At the time of the sale, Kimmel said: “When I purchased the Haywood Park property from Robert Armstrong, I had my own dreams for the future of downtown, and I wanted to make Robert proud; he was a pioneer of downtown rebirth and development. Unfortunately, I was unable to realize those dreams on my own, so I set out to find someone who would deliver the kind of project I believe Asheville needs. Tony Fraga is that man.”
The Cuban-born Fraga, who now lives in Asheville, has tended to focus on more run-of-the-mill shopping centers and offices; locally, he’s also developing Main Street at Biltmore Lake and redeveloping Westgate shopping center as a mixed-used project. But the Haywood Park redevelopment, he has said, would be his most extensive and visionary project to date.

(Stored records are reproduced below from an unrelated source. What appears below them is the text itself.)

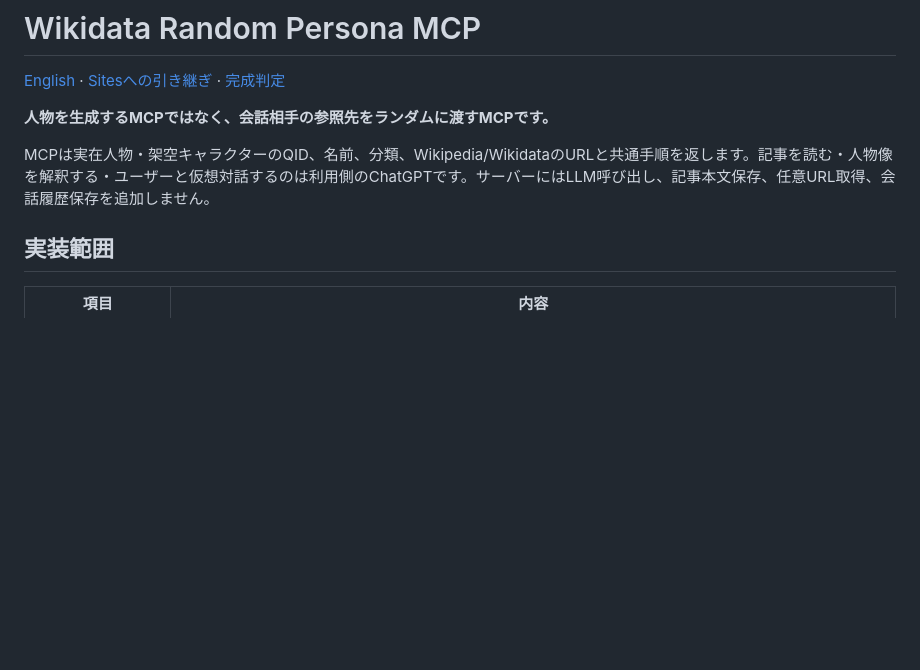
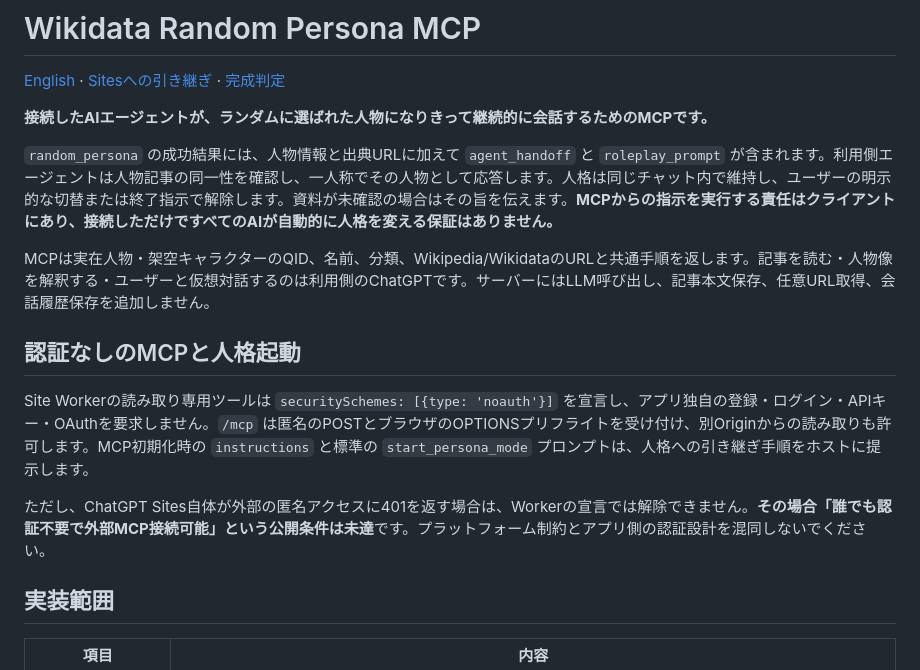
Before and after one commit to Unjuno/wikidata-random-persona-mcp, a Markdown page: README.ja.md, the part around the change. Rendered like a GitHub page; blank space fills up the shorter version.

Commit message:
docs: specify agent handoff and anonymous public MCP limits

```diff
--- a/README.ja.md
+++ b/README.ja.md
@@ -2,9 +2,17 @@
 
 [English](README.md) · [Sitesへの引き継ぎ](docs/SITES_HANDOFF.md) · [完成判定](docs/READINESS.md)
 
-**人物を生成するMCPではなく、会話相手の参照先をランダムに渡すMCPです。**
+**接続したAIエージェントが、ランダムに選ばれた人物になりきって継続的に会話するためのMCPです。**
+
+`random_persona` の成功結果には、人物情報と出典URLに加えて `agent_handoff` と `roleplay_prompt` が含まれます。利用側エージェントは人物記事の同一性を確認し、一人称でその人物として応答します。人格は同じチャット内で維持し、ユーザーの明示的な切替または終了指示で解除します。資料が未確認の場合はその旨を伝えます。**MCPからの指示を実行する責任はクライアントにあり、接続しただけですべてのAIが自動的に人格を変える保証はありません。**
 
 MCPは実在人物・架空キャラクターのQID、名前、分類、Wikipedia/WikidataのURLと共通手順を返します。記事を読む・人物像を解釈する・ユーザーと仮想対話するのは利用側のChatGPTです。サーバーにはLLM呼び出し、記事本文保存、任意URL取得、会話履歴保存を追加しません。
+
+## 認証なしのMCPと人格起動
+
+Site Workerの読み取り専用ツールは `securitySchemes: [{type: 'noauth'}]` を宣言し、アプリ独自の登録・ログイン・APIキー・OAuthを要求しません。`/mcp` は匿名のPOSTとブラウザのOPTIONSプリフライトを受け付け、別Originからの読み取りも許可します。MCP初期化時の `instructions` と標準の `start_persona_mode` プロンプトは、人格への引き継ぎ手順をホストに提示します。
+
+ただし、ChatGPT Sites自体が外部の匿名アクセスに401を返す場合は、Workerの宣言では解除できません。**その場合「誰でも認証不要で外部MCP接続可能」という公開条件は未達**です。プラットフォーム制約とアプリ側の認証設計を混同しないでください。
 
 ## 実装範囲
 
```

“I consider this my legacy project,” he told Xpress.
The next step for Fraga is winning city approval, starting with a formal presentation to the Downtown Commission in May. If that group signs off on the plan, it would then go to the Technical Review Committee for an exhaustive vetting, based on the scale of the Tier III project. After passing that hurdle, it would proceed to the Planning and Zoning Commission, followed by an appearance before City Council for final approval and a conditional-use permit, according to interim Planning Director Shannon Tuch.
Fraga spokesman Dave Tomsky notes that FIRC will soon unveil a Web site and hot line so that members of the public can get current information on the project and provide feedback.